National women’s health nonprofit, Women’s Voices for the Earth (WVE), has released independent product-testing results that reveal undisclosed toxic chemicals in tampons. The results of the testing detected carbon disulfide, a known reproductive toxin, in all four brands of tampons that contain rayon. Carbon disulfide is a chemical that is predominantly used in the manufacture of rayon; it was not detected in the all-cotton tampons that were tested.
It is so encouraging (and so important) to see the conversation on periods and period health move into the mainstream. Because that conversation is MOVING the mainstream.

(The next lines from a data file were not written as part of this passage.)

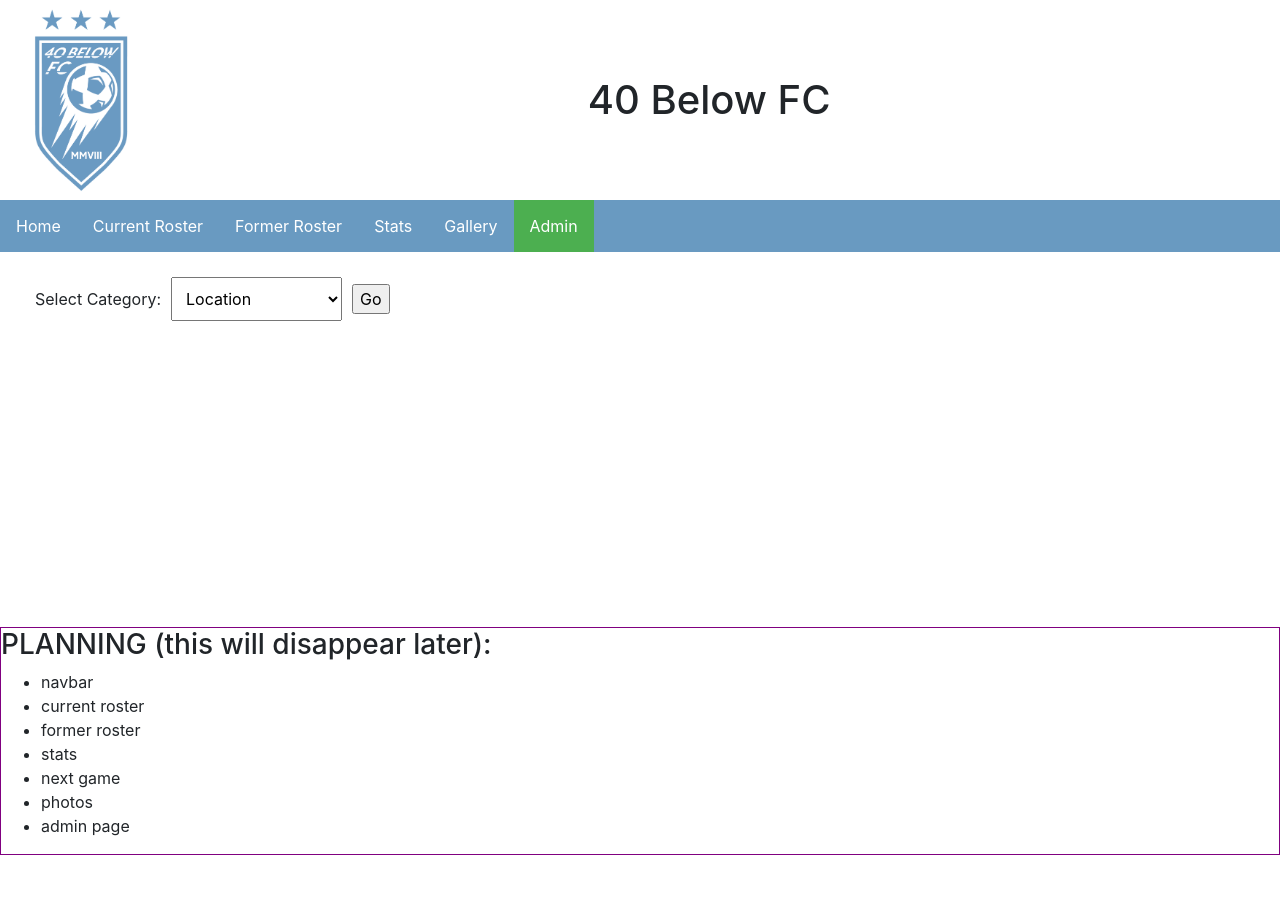
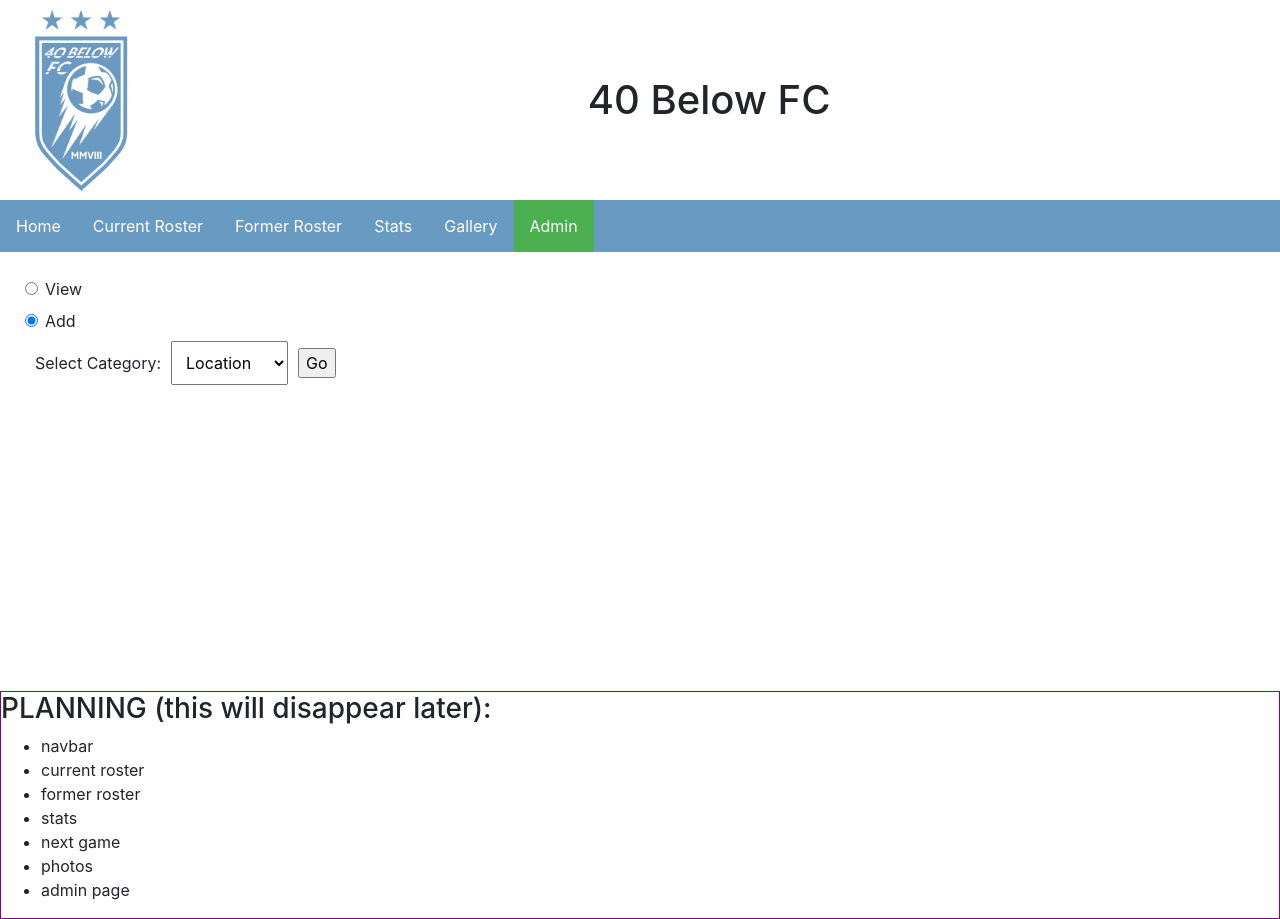
Before and after one commit to neotamoe/40belowfc, a React (Create React App) app: page /admin in a window 1280 px wide. Before the commit the page ends 855 px from the top, so only its background shows below. Built offline with nearby package versions, Linux system fonts and the light colour scheme; some icons are missing.

Commit message:
radio buttons to add or view

```diff
--- a/src/components/Admin.js
+++ b/src/components/Admin.js
@@ -9,12 +9,14 @@ class Admin extends Component {
             type: 'locations',
             formFields: null,
             data: null,
+            selectedOption: 'add'
         };
 
         this.handleChange = this.handleChange.bind(this);
         this.handleSubmit = this.handleSubmit.bind(this);
         this.handleInputChange = this.handleInputChange.bind(this);
         this.handleAddSubmit = this.handleAddSubmit.bind(this);
+        this.handleOptionChange = this.handleOptionChange.bind(this);
     }
 
     handleChange(event) {
@@ -55,7 +57,7 @@ class Admin extends Component {
         const values = Object.values(formData[0])
         for(let value of values){
             console.log(value);
-            if(value==undefined){
+            if(value===undefined){
                 return;
             }
         }
@@ -91,6 +93,12 @@ class Admin extends Component {
         return transformed;
     }
 
+    handleOptionChange = event => {
+        this.setState({
+          selectedOption: event.target.value
+        });
+      };
+
     render() {
         const inputs = this.state.formFields ?
                 this.state.formFields.map((field, idx) =>
@@ -106,9 +114,10 @@ class Admin extends Component {
 
         const columns = this.state.formFields ?
             this.state.formFields.map(field => ({ key: field, name: field })) : [];
+        // TODO: fix so rows doesn't update when type updates
         const rows = this.state.data && this.state.type === 'players' ? this.convertBooleansInPlayers(this.state.data) : this.state.data ? this.state.data : [];
         const rowsCount = this.state.data ? this.state.data.length : 0;
-        const dataGrid = (this.state.formFields && this.state.data) ?
+        const dataGrid = (this.state.formFields && this.state.data && this.state.type !== 'games') ?
             <div className="admin-grid"><ReactDataGrid
                 columns={columns}
                 rowGetter={i => rows[i]}
@@ -119,9 +128,34 @@ class Admin extends Component {
         return (
             <div>
                 <form onSubmit={this.handleSubmit}>
+                <div className="form-check">
+                    <label>
+                        <input
+                            type="radio"
+                            name="react-tips"
+                            value="view"
+                            checked={this.state.selectedOption === 'view'}
+                            className="form-check-input"
+                            onChange={this.handleOptionChange}
+                        />
+                        View
+                    </label>
+                </div>
+                <div className="form-check">
+                    <label>
+                        <input
+                            type="radio"
+                            name="react-tips"
+                            value="add"
+                            checked={this.state.selectedOption === 'add'}
+                            className="form-check-input"
+                            onChange={this.handleOptionChange}
+                        />
+                        Add
+                    </label>
+                </div>
                     <label htmlFor="datalist" style={{padding: '10px'}}>Select Category:</label>
                     <select style={{padding: '10px'}} value={this.state.type} name="datalist" id="datalist" form="" onChange={this.handleChange}>
-                        <option value='0' disabled>Select Data Type</option>
                         <option value="locations">Location</option>
                         {/* <option value="games">Game</option> */}
                         <option value="players">Player</option>
@@ -133,7 +167,7 @@ class Admin extends Component {
                 <br />
                 {dataGrid}
                 <br />
-                {inputs ?
+                {inputs && this.state.selectedOption === 'add' ?
                     <div>
                         <h3>Add Data</h3>
                         <form onSubmit={this.handleAddSubmit}>
```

Cleaning product companies each have their own version of what “safe” or what “toxic” means. This inconsistency and confusion is hurting both companies, and most importantly, our health. Enter, The Health First Roadmap...
Did you know that there is such a thing as disinfectant overkill? Or that harsh cleaners have been linked to COPD? What you don't know about cleaning products may surprise you!
In a major victory for consumer and worker right to know, Governor Brown has signed into law a bill that requires manufacturers of a wide array of cleaning products to disclose their ingredients. The Cleaning Product Right to Know Act of 2017 (Senate Bill 258, authored by Senator Ricardo Lara, D-Bell Gardens) requires the ingredients in cleaning products – particularly chemicals whose ability to harm human health or the environment has been recognized by established scientific authoritative bodies – to be listed on both product labels and online. Under this law, the mandatory disclosure also applies to ingredients in fragrance mixtures, which have been tightly-held secrets until now.
Historic legislation was just signed into law in California that requires disclosure of ingredients used in institutional and household cleaning products.
Right to Know Act Mandates Ingredient Disclosures on Labels and Online - In a major victory for consumer and worker right to know, California lawmakers today approved legislation to require manufacturers to disclose the ingredients in home-use and institutional cleaning products. If Gov. Jerry Brown signs the bill, California will once again become a national leader by requiring greater transparency of ingredients in consumer products.
In a move that sets a new industry precedent, the world’s largest consumer products company, Procter and Gamble (P&G), announced it will voluntarily start disclosing all fragrance ingredients in their products.
Women across California are hosting Green Cleaning Parties in support of The Cleaning Product Right to Know Act (SB 258). Introduced by State Sen. Ricardo Lara (D-Bell Gardens), SB 258 will give Californians access to information on hazardous ingredients in the cleaning products they use, including chemicals used in fragrance mixtures—both on the product label and online. If the bill passes, it would be the first such law to take effect in the nation.
S.C. Johnson announced their next move on the path towards 100% transparency of the ingredients – disclosure of 368 potential skin allergens in their products.